* [TRY IT]: Show, in full, each line of the data that contains "extends".

--- START ---

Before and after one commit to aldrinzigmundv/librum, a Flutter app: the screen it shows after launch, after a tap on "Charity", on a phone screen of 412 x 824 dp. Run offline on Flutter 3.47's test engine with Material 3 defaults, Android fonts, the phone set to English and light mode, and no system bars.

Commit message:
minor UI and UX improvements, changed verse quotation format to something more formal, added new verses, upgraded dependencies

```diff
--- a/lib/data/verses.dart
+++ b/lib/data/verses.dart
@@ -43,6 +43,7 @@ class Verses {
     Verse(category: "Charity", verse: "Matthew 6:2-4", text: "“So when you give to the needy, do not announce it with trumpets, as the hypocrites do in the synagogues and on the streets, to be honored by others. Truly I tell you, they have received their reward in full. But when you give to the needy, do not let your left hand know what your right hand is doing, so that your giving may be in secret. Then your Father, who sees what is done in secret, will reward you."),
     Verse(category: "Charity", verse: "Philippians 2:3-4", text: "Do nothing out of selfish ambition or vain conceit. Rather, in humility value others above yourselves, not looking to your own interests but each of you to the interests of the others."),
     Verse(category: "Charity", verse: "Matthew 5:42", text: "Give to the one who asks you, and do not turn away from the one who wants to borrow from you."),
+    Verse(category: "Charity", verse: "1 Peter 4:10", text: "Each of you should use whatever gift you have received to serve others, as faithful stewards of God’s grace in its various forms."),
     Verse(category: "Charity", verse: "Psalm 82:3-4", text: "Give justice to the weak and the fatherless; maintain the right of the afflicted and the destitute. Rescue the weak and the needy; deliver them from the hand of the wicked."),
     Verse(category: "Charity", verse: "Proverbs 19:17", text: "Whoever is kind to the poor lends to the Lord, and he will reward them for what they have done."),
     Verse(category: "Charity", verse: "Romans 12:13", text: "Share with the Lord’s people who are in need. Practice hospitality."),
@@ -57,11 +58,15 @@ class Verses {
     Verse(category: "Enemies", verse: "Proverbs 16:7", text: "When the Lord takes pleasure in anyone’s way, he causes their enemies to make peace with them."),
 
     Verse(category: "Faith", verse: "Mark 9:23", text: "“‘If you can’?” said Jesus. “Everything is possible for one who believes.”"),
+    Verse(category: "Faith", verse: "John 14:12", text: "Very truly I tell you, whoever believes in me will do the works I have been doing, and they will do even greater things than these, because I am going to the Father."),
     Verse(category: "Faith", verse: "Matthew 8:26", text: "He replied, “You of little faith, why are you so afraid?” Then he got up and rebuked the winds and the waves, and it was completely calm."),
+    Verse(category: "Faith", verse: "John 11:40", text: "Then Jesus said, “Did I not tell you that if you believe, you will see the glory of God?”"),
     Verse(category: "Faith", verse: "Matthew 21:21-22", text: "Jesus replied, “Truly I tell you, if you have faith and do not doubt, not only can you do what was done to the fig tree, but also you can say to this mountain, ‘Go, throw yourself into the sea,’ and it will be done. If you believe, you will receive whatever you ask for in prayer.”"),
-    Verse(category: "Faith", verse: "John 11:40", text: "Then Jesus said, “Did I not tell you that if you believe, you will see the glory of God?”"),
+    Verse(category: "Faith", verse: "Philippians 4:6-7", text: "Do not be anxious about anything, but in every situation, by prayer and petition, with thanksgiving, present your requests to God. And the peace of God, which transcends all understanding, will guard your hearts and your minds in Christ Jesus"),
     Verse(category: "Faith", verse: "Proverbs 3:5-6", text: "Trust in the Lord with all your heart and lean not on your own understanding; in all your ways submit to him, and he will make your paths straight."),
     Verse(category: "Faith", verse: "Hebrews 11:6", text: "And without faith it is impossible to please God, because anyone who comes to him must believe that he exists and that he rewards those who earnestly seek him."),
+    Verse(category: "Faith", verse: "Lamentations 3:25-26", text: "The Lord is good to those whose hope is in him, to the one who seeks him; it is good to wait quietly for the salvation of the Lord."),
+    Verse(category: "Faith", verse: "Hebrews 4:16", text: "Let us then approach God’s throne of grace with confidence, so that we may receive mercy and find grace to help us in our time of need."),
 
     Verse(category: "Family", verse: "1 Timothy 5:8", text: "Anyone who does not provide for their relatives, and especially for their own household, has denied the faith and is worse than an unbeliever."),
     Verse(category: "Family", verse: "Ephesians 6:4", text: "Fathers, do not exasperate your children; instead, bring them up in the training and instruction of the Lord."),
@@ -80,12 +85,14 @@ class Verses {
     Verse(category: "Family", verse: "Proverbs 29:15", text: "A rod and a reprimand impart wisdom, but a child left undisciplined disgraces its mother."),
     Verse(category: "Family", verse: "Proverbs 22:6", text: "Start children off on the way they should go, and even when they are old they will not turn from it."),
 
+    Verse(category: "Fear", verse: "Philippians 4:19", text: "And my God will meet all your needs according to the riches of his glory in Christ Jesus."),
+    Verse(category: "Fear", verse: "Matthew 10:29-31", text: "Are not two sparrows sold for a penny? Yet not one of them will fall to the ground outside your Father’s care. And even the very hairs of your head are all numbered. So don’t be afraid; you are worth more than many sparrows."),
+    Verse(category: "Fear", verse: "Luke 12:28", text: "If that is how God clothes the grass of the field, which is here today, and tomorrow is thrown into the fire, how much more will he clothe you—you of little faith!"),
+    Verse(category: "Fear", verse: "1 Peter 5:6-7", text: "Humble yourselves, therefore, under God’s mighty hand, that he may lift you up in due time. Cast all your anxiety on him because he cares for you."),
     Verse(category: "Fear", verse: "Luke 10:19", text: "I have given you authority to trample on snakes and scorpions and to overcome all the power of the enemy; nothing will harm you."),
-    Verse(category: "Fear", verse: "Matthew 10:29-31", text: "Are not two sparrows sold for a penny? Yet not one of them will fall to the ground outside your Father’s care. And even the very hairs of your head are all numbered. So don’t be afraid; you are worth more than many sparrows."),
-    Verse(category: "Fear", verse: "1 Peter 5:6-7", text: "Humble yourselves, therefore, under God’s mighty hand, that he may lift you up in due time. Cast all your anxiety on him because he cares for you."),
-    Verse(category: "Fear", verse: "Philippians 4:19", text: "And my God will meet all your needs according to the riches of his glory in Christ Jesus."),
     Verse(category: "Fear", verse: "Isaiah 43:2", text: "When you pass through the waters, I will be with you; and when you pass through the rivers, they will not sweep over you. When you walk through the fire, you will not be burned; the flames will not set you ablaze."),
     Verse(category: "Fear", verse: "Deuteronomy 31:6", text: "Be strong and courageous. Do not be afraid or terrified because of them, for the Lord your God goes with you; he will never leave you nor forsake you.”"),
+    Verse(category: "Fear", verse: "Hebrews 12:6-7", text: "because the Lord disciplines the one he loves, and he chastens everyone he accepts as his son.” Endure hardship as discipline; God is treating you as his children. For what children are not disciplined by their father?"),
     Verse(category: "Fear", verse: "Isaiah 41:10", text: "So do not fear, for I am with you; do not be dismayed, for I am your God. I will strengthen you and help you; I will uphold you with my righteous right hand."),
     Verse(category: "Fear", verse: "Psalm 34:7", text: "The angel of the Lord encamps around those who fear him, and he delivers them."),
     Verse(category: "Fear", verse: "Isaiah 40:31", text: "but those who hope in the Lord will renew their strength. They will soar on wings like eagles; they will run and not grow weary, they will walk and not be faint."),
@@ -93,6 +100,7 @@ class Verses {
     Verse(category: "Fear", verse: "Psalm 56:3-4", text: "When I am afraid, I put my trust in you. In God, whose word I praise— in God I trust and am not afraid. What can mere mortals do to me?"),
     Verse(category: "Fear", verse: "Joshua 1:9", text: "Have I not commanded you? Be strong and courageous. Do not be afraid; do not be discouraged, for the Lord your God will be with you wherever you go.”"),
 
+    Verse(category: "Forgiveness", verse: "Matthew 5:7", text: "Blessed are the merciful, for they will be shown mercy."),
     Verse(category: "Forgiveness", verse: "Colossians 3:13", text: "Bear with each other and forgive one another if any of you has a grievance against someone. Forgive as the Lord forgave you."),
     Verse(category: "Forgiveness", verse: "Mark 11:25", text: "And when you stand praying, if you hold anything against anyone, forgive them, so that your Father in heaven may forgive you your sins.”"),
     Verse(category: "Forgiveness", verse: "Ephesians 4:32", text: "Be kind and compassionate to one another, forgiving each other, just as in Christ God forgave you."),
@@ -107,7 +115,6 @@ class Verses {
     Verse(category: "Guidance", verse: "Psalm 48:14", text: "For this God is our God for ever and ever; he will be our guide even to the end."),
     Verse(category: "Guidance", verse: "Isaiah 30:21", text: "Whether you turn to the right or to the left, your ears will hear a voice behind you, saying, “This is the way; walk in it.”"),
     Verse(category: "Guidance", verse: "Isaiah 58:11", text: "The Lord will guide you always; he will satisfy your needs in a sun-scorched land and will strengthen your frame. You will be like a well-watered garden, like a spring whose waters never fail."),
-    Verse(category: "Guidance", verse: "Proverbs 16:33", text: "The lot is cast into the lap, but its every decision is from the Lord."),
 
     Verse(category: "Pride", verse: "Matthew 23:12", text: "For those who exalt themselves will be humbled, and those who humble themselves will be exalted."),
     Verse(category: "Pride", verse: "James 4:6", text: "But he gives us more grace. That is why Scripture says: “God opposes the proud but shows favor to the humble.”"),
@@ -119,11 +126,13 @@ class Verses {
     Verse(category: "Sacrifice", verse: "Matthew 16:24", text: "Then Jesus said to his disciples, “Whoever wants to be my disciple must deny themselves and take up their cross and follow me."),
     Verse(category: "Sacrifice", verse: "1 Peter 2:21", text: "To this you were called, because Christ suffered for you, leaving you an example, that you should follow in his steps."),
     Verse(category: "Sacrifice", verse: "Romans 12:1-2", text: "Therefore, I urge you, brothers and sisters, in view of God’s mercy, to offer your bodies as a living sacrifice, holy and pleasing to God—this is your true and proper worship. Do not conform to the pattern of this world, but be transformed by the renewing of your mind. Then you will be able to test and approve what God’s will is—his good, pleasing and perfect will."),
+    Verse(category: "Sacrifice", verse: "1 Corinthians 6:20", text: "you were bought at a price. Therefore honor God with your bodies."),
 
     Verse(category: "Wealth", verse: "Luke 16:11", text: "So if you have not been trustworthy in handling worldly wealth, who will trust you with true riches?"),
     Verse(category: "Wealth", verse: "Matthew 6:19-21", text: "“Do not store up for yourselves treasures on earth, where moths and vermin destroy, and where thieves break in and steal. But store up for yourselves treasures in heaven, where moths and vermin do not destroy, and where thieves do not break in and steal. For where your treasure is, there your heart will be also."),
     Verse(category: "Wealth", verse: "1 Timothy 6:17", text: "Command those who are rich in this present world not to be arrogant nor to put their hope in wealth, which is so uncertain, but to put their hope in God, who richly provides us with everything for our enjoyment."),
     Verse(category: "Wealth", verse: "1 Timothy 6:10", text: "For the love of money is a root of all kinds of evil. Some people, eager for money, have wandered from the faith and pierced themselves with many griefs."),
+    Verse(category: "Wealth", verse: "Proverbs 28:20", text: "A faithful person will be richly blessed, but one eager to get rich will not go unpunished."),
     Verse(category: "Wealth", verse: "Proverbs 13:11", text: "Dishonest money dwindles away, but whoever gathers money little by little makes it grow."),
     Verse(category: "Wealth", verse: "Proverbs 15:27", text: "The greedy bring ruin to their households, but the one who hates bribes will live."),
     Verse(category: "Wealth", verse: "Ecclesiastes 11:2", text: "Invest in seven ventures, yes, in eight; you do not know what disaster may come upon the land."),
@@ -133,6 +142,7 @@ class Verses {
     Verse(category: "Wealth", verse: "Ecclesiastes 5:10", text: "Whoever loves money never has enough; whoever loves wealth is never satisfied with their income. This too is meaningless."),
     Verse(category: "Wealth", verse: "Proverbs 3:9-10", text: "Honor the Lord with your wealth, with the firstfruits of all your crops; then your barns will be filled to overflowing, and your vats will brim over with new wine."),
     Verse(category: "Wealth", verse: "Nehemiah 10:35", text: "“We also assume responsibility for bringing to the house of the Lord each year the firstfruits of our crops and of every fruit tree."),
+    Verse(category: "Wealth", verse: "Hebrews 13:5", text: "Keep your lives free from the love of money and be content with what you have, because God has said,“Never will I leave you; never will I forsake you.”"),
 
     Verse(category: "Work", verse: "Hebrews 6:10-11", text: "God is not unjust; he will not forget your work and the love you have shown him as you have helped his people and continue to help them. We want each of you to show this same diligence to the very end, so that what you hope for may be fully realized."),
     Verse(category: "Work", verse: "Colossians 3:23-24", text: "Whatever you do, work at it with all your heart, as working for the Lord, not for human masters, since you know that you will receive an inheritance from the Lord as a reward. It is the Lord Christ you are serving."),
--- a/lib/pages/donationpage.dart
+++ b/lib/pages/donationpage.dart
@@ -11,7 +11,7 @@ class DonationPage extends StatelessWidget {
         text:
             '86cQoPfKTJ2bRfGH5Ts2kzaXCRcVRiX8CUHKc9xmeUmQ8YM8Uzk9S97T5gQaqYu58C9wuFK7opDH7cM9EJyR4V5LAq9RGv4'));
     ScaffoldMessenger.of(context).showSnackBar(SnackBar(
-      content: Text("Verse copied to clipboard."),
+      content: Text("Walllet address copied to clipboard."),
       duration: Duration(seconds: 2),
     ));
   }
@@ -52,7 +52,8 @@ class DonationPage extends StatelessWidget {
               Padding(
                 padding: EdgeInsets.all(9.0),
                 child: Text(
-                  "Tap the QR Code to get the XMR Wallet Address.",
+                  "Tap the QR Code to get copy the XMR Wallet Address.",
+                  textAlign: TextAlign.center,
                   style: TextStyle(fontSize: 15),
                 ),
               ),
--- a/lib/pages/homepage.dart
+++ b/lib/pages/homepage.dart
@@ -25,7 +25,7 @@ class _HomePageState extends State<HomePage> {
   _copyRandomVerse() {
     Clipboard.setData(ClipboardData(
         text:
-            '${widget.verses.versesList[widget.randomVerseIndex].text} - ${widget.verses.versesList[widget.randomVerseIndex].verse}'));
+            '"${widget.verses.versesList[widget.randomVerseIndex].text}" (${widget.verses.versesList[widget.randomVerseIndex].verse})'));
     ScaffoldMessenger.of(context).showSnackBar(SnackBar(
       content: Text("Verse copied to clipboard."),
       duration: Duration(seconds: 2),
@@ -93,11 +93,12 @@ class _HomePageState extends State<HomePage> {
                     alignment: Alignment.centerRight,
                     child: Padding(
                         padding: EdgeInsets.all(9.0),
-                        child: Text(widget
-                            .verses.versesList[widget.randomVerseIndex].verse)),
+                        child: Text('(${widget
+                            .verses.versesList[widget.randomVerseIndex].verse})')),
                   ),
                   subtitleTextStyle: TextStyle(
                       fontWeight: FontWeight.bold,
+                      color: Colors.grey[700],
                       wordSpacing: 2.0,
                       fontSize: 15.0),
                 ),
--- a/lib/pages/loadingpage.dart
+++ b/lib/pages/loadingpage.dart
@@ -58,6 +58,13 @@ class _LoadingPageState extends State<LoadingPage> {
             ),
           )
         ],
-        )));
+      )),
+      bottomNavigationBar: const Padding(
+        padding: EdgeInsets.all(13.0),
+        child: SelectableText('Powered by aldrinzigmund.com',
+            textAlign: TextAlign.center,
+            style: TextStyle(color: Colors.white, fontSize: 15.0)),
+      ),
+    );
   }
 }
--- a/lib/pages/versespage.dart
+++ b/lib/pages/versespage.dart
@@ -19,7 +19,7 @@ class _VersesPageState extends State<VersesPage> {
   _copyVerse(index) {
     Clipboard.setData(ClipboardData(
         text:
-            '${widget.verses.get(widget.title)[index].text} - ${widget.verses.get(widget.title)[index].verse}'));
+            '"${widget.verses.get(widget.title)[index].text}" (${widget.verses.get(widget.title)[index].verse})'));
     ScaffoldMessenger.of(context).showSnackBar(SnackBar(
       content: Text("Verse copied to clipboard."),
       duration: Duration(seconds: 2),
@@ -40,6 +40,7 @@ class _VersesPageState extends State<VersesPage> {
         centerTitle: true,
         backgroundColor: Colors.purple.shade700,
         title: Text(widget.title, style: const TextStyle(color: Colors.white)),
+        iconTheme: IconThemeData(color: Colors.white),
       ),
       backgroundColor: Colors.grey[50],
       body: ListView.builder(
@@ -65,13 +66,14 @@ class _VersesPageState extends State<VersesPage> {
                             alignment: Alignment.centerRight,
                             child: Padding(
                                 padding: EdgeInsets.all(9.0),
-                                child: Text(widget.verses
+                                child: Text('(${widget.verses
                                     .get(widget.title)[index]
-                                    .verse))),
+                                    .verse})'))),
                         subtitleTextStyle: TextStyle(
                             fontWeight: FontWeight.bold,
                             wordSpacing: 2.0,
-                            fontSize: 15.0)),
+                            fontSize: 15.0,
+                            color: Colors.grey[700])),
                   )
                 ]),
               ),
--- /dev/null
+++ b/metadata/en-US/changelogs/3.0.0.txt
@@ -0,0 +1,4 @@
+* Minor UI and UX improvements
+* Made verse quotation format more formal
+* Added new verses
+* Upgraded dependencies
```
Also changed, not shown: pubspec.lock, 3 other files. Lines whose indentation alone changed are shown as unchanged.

--- END ---

* [THE ANSWER]:
@@ -11,7 +11,7 @@ class DonationPage extends StatelessWidget {
@@ -52,7 +52,8 @@ class DonationPage extends StatelessWidget {
@@ -25,7 +25,7 @@ class _HomePageState extends State<HomePage> {
@@ -93,11 +93,12 @@ class _HomePageState extends State<HomePage> {
@@ -58,6 +58,13 @@ class _LoadingPageState extends State<LoadingPage> {
@@ -19,7 +19,7 @@ class _VersesPageState extends State<VersesPage> {
@@ -40,6 +40,7 @@ class _VersesPageState extends State<VersesPage> {
@@ -65,13 +66,14 @@ class _VersesPageState extends State<VersesPage> {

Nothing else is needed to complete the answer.